Picketers emphasized unity between writers, who have been on the lines for more than two months, and performers, who are only on Day 2 of striking — as well as camaraderie between highly paid actors and those with spare screen credits who struggle to scrape by.
Kevin Bacon, who was among the famous faces picketing among unknowns outside Viacom headquarters in New York, said his presence was about “seeing people out here and being aware that not all actors are super high paid actors, that they are working class people who are trying to make a living.”
One such working actor, Whitney Morgan Cox, who has appeared on the CBS series “Criminal Minds,” said it was “powerful” to see writers and actors come together who don’t often work simultaneously in production.
“I don’t think people necessarily realize the energy that writers and actors have,” Cox said outside Walt Disney Studios in Burbank, California, “and the stamina, and our ability to commit, that’s all our entire job is about is just committing to something and following through. So it’s been a really beautiful sense of community.”
Leaders of the Screen Actors Guild-American Federation of Television and Radio Artists (SAG-AFTRA) voted unanimously on Thursday that when their contract expired they would start striking the following day, joining the Writers Guild of America, who walked out on May 2.
“It’s been amazing to be out here now that we have the second wind of SAG members coming,” said Paul Scheer, who was already striking as a writer, and is now doing the same as an actor, outside Netflix headquarters in Hollywood. “I’m on strike two times, which means I have to walk double the steps, which is hard, but I’m willing to do it.”
On Monday temperatures were in the high 80s in New York, and well above 90 degrees F (32 C) in parts of Los Angeles, where some afternoon pickets were called off because of the extreme heat.
A union rally was planned for later in the day in Atlanta, where many productions have moved in recent years because of tax breaks and other lower costs.
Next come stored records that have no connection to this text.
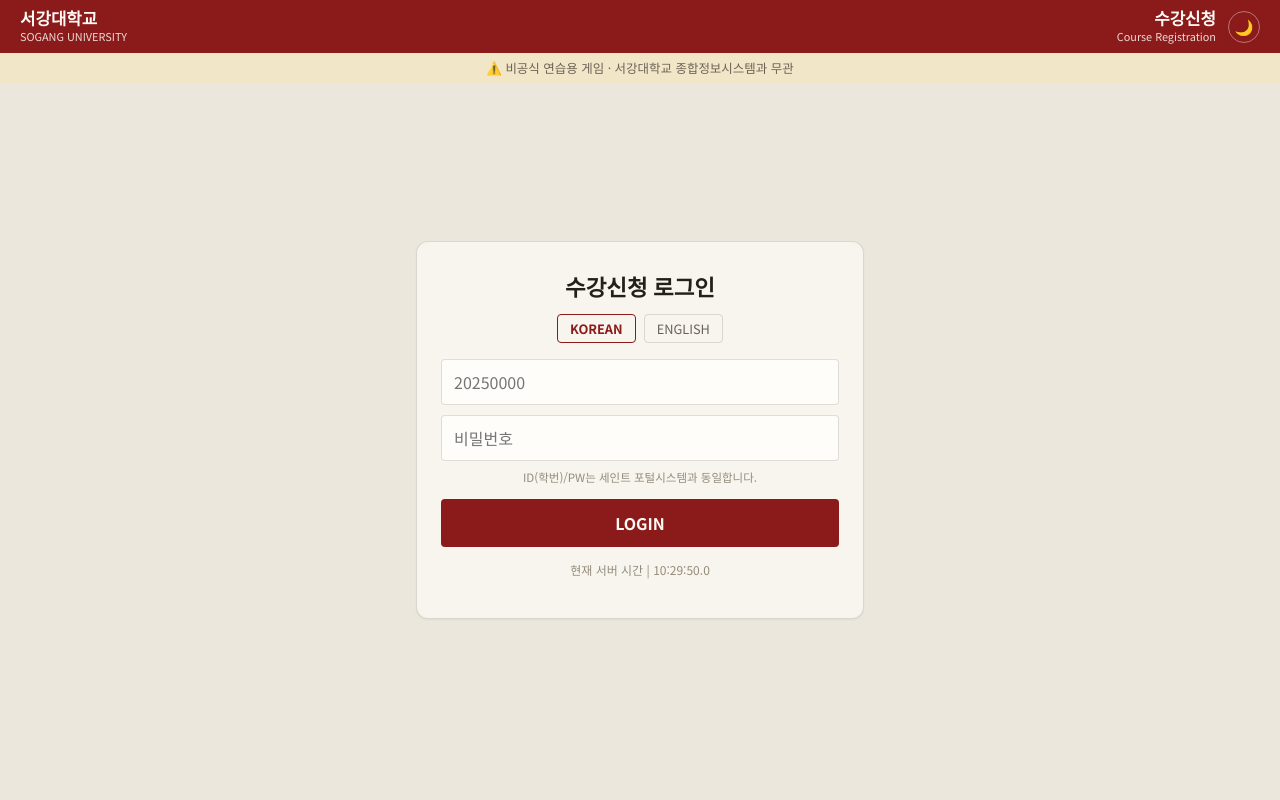
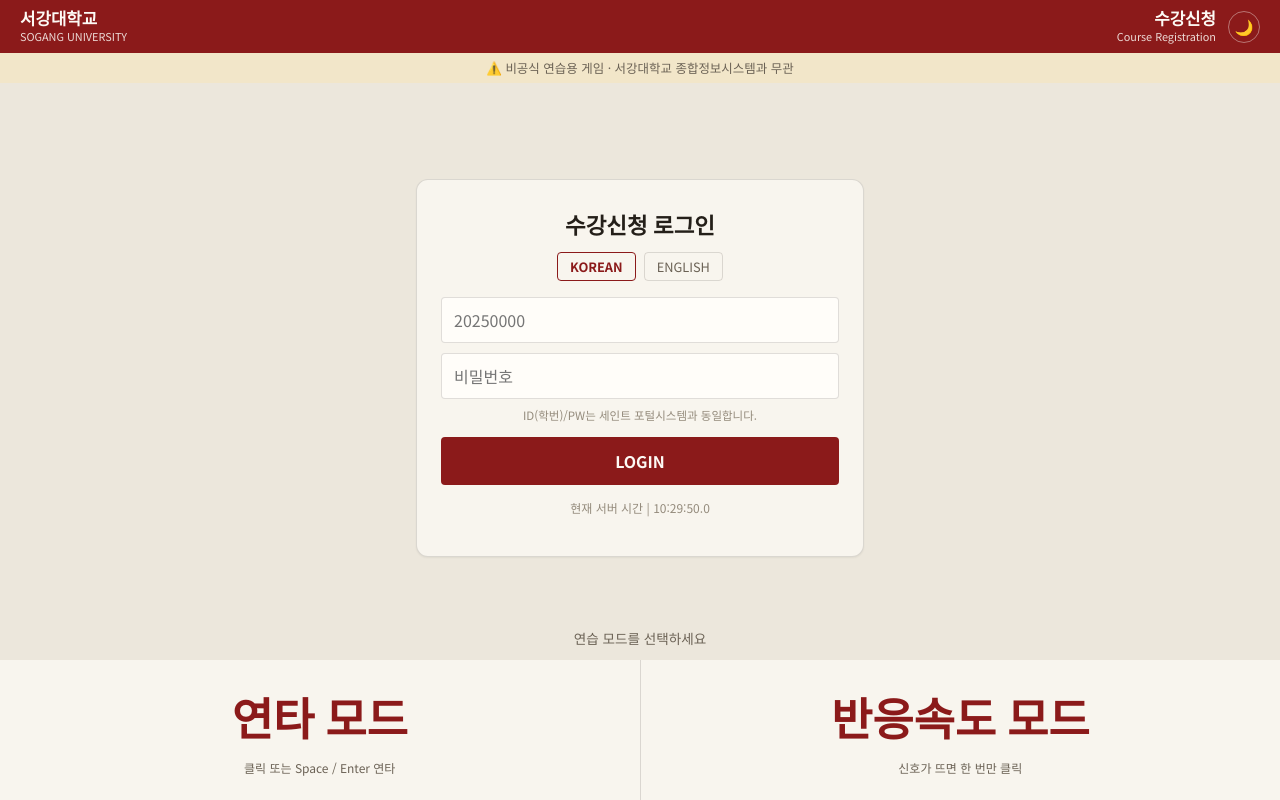
Before and after one commit to tj-jiub/sogang-course-registration-game, a website with bundled scripts: page index.html in a window 1280 px wide. Built offline with nearby package versions, Linux system fonts and the light colour scheme.

Commit message:
fix: mode-select full-bleed width was losing a CSS specificity fight
.screen.active (2 classes, specificity 0-2-0) declares width:100%, and
.screen-mode-select (1 class, 0-1-0) declared width:100vw for the same
element — same bug class as the earlier display-toggle incident.
.screen.active always won regardless of source order, so the negative
margins (calc(-50vw + 50%)) applied against a box that never actually
grew past #app's 480px column, reading as "everything shoved to the
left." Bumped the selector to .screen.screen-mode-select to match
specificity; this rule is later in the file so it now wins the tie.
Also re-asserted display:flex/flex-direction:column explicitly on that
rule so there's no ambiguity about which declaration governs the layout.

```diff
--- a/style.css
+++ b/style.css
@@ -332,7 +332,15 @@
    (데스크톱 와이드 화면에서는 실제 화면의 1/4에 불과했다). 아래
    calc(-50vw + 50%) 트릭으로 #app의 폭 제한 자체를 뚫고 나가 진짜
    브라우저 창 전체 폭을 기준으로 반반 나눈다. */
-.screen-mode-select {
+/* .screen.active (2클래스, 명시도 0-2-0)가 width:100% 를 선언하고 있어서
+   여기서 같은 명시도(0-1-0)로 width:100vw 를 주면 소스 순서와 무관하게
+   .screen.active가 이긴다 — 그래서 100vw가 적용되지 않고 음수 마진만
+   걸려 왼쪽으로 밀려난 것처럼 보였다. 셀렉터를 .screen.screen-mode-select
+   로 올려 명시도를 맞추고(둘 다 0-2-0), 소스 순서상 이 규칙이 더 뒤에
+   있으므로 이제 이 규칙이 이긴다. */
+.screen.screen-mode-select {
+  display: flex;
+  flex-direction: column;
   width: 100vw;
   margin-left: calc(-50vw + 50%);
   margin-right: calc(-50vw + 50%);
```
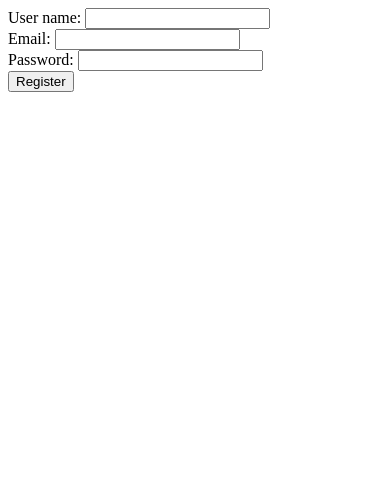
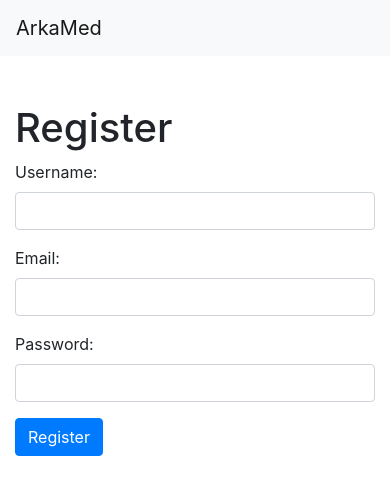
Before and after one commit to leonx15/CalendarApp, a Flask app: page /register in a window 390 px wide. Shown: the top 495 px of the page. Run offline with Flask 3, Linux system fonts and the light colour scheme; some libraries are stand-ins or nearby versions.

Commit message:
Template slicing.

```diff
--- /dev/null
+++ b/app/templates/base.html
@@ -0,0 +1,22 @@
+<!DOCTYPE html>
+<html>
+<head>
+    <!-- Bootstrap CSS -->
+    <link rel="stylesheet" href="https://stackpath.bootstrapcdn.com/bootstrap/4.3.1/css/bootstrap.min.css">
+
+    <title>{% block title %}{% endblock %} - My Flask App</title>
+</head>
+<body>
+    {% block navbar %}{% endblock %}
+
+    <div class="container">
+        {% block content %}
+        {% endblock %}
+    </div>
+
+    <!-- Bootstrap JS, Popper.js, and jQuery -->
+    <script src="https://code.jquery.com/jquery-3.3.1.slim.min.js"></script>
+    <script src="https://cdnjs.cloudflare.com/ajax/libs/popper.js/1.14.7/umd/popper.min.js"></script>
+    <script src="https://stackpath.bootstrapcdn.com/bootstrap/4.3.1/js/bootstrap.min.js"></script>
+</body>
+</html>
--- /dev/null
+++ b/app/templates/navbar.html
@@ -0,0 +1,21 @@
+{% extends 'base.html' %}
+
+{% block navbar %}
+    <nav class="navbar navbar-expand-lg navbar-light bg-light">
+        <a class="navbar-brand" href="{{ url_for('main.home') }}">ArkaMed</a>
+        <div class="collapse navbar-collapse">
+            <ul class="navbar-nav mr-auto">
+                <li class="nav-item">
+                    <a class="nav-link" href="{{ url_for('main.home') }}">Home</a>
+                </li>
+                <li class="nav-item">
+                    <a class="nav-link" href="{{ url_for('auth.login') }}">Login</a>
+                </li>
+                <li class="nav-item">
+                    <a class="nav-link" href="{{ url_for('auth.register') }}">Register</a>
+                </li>
+                <!-- Add more navbar links as needed -->
+            </ul>
+        </div>
+    </nav>
+{% endblock %}
--- a/app/templates/register.html
+++ b/app/templates/register.html
@@ -1,14 +1,26 @@
-<!DOCTYPE html>
-<html>
-<head>
-    <title>Register</title>
-</head>
-<body>
-    <form action="" method="post">
-        User name: <input type="text" name="user_name"><br>
-        Email: <input type="text" name="email"><br>
-        Password: <input type="password" name="password"><br>
-        <input type="submit" value="Register">
-    </form>
-</body>
-</html>
+{% extends 'navbar.html' %}
+
+{% block title %}Register{% endblock %}
+
+{% block content %}
+    <div class="row justify-content-center">
+        <div class="col-md-6">
+            <h1 class="mt-5">Register</h1>
+            <form method="post">
+                <div class="form-group">
+                    <label for="user_name">Username:</label>
+                    <input type="text" class="form-control" id="user_name" name="user_name" required>
+                </div>
+                <div class="form-group">
+                    <label for="email">Email:</label>
+                    <input type="email" class="form-control" id="email" name="email" required>
+                </div>
+                <div class="form-group">
+                    <label for="password">Password:</label>
+                    <input type="password" class="form-control" id="password" name="password" required>
+                </div>
+                <button type="submit" class="btn btn-primary">Register</button>
+            </form>
+        </div>
+    </div>
+{% endblock %}
```
Also changed, not shown: app/templates/baseafterlogin.html (added, +18 -0 lines), app/templates/login.html (+22 -13 lines), app/templates/secure_area.html (+6 -9 lines).
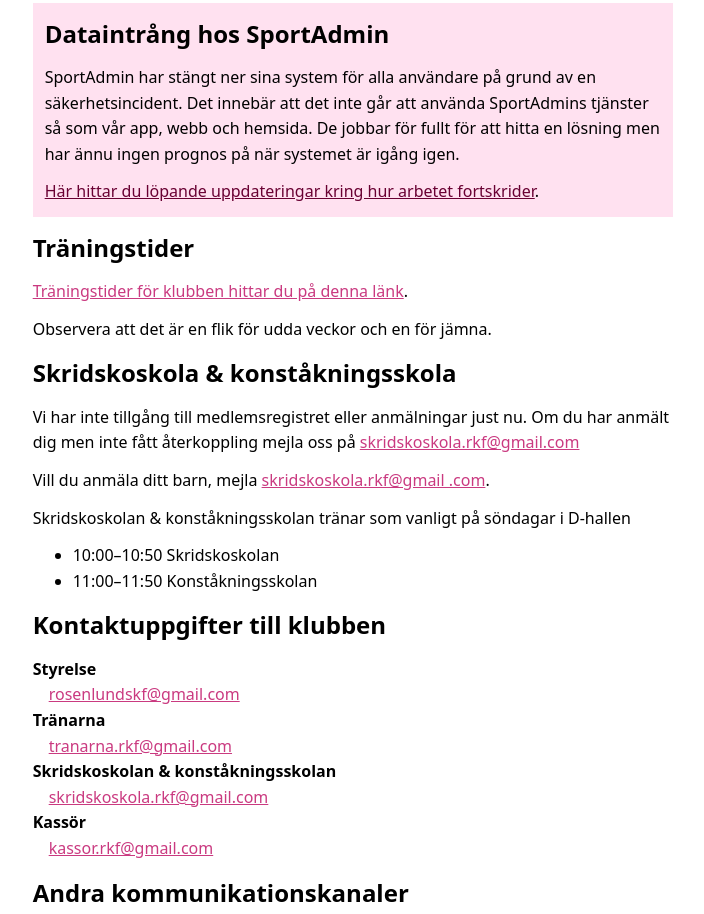
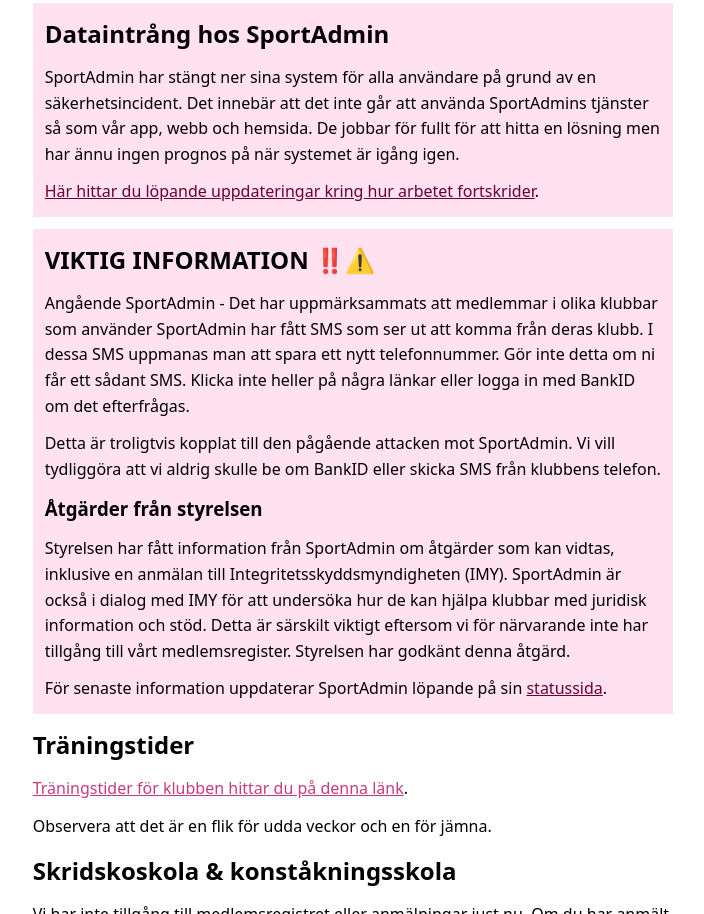
Before and after one commit to Reedyn/rkf-backup, a plain HTML site: page index.html in a window 1280 px wide. Shown: the part 273-1187 px from the top of the page, without its empty margins (287-991 px from the left). Drawn offline with Linux system fonts and the light colour scheme.

Commit message:
add warning

```diff
--- a/index.html
+++ b/index.html
@@ -17,6 +17,15 @@
 				för att hitta en lösning men har ännu ingen prognos på när systemet är igång igen.</p>
 			<p><a href="https://www.sportadmin.se/status/">Här hittar du löpande uppdateringar kring hur arbetet
 				fortskrider</a>.</p>
+		</section>
+		<section class="warning">
+			<h2>VIKTIG INFORMATION ‼️⚠️</h2>
+			<p>Angående SportAdmin -
+				Det har uppmärksammats att medlemmar i olika klubbar som använder SportAdmin har fått SMS som ser ut att komma från deras klubb. I dessa SMS uppmanas man att spara ett nytt telefonnummer. Gör inte detta om ni får ett sådant SMS. Klicka inte heller på några länkar eller logga in med BankID om det efterfrågas.</p>
+			<p>Detta är troligtvis kopplat till den pågående attacken mot SportAdmin. Vi vill tydliggöra att vi aldrig skulle be om BankID eller skicka SMS från klubbens telefon.</p>
+			<h3>Åtgärder från styrelsen</h3>
+			<p>Styrelsen har fått information från SportAdmin om åtgärder som kan vidtas, inklusive en anmälan till Integritetsskyddsmyndigheten (IMY). SportAdmin är också i dialog med IMY för att undersöka hur de kan hjälpa klubbar med juridisk information och stöd. Detta är särskilt viktigt eftersom vi för närvarande inte har tillgång till vårt medlemsregister. Styrelsen har godkänt denna åtgärd.</p>
+			<p>För senaste information uppdaterar SportAdmin löpande på sin <a href="https://www.sportadmin.se/status/">statussida</a>.</p>
 		</section>
 		<h2>Träningstider</h2>
 		<p><a
```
The issue also came up in Washington, when White House press secretary Karine Jean-Pierre responded to a question during Monday’s briefing about whether the Biden administration supports the aims of striking entertainment workers.
“The president believes all workers, including the writers, including the actors, they deserve fair pay. And they deserve fair benefits,” Jean-Pierre said. “We sincerely hope that both actors and writers strikes get resolved, and that the parties come together and have a mutually beneficial agreement as soon as possible.”
While actors and writers also emphasized the need to reach a deal, few believed any such agreement would be coming soon, given the vast distance between the unions and the Alliance of Motion Picture and Television Producers — which represents studios, streamers and production companies in negotiations that are currently neither happening nor planned.
Key issues for both unions include residual payments, which have been nearly wiped out by the switch to the streaming system, and the unpaid use of their work and likeness by artificial intelligence avatars.
The AMPTP said it has offered fair terms on those and other issues.
“These things are things that I personally can negotiate for,” Bacon said. “But I’m here for the working class, middle class part of our union who needs these basic provisions in the basic contract.”
Associated Press Writers John Carucci in New York, Zeke Miller in Washington, Krysta Fauria in Los Angeles, and Leslie Ambriz in Burbank, California contributed.